■ Work order
Your task is to reproduce, exactly and only, the lines running from the line containing "diff --git a/index.html b/index.html" to the end of the data below, both included.

■ Provided records
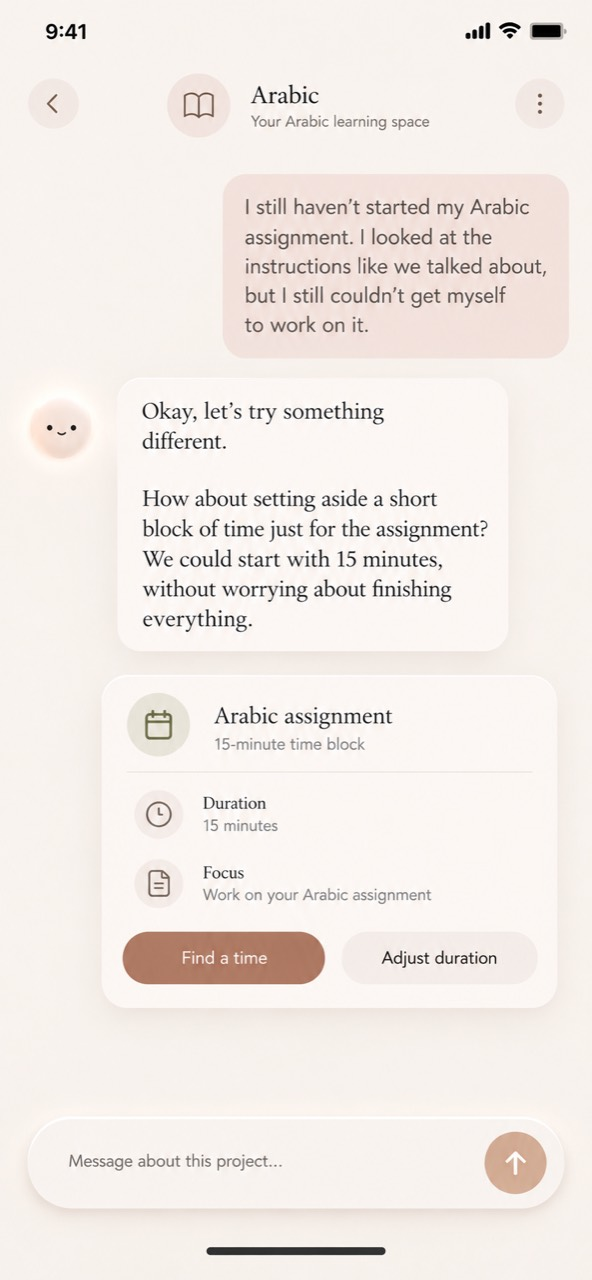
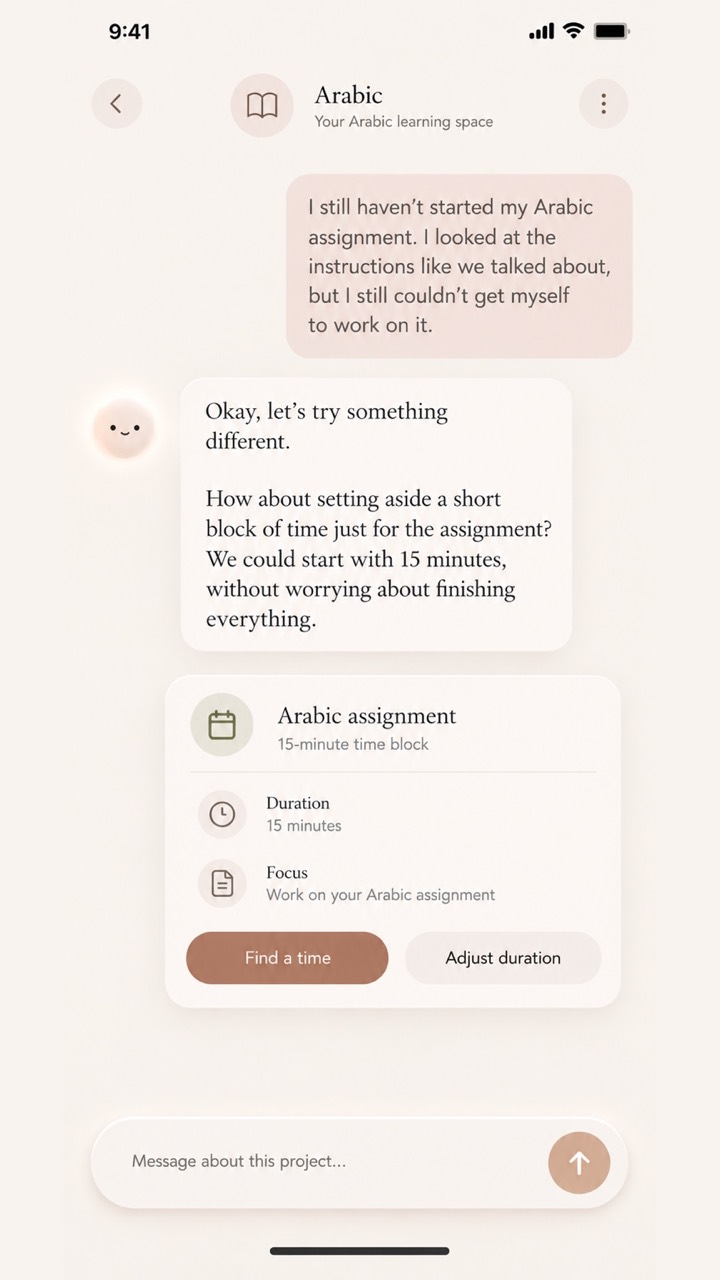
Replace Slide 4 adaptation screenshot with updated original

diff --git a/index.html b/index.html
@@ -519,7 +519,7 @@
           <h3><span>03 —</span> ADAPTATION</h3>
           <figure>
             <div class="iphone">
-              <img src="assets/auri-adaptation.jpg" alt="Auri suggests trying a 15-minute time block for the Arabic assignment" width="592" height="1280">
+              <img src="assets/auri-adaptation.jpg" alt="Auri suggests trying a 15-minute time block for the Arabic assignment" width="720" height="1280">
             </div>
           </figure>
         </li>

■ Exercise result
diff --git a/index.html b/index.html
@@ -519,7 +519,7 @@
           <h3><span>03 —</span> ADAPTATION</h3>
           <figure>
             <div class="iphone">
-              <img src="assets/auri-adaptation.jpg" alt="Auri suggests trying a 15-minute time block for the Arabic assignment" width="592" height="1280">
+              <img src="assets/auri-adaptation.jpg" alt="Auri suggests trying a 15-minute time block for the Arabic assignment" width="720" height="1280">
             </div>
           </figure>
         </li>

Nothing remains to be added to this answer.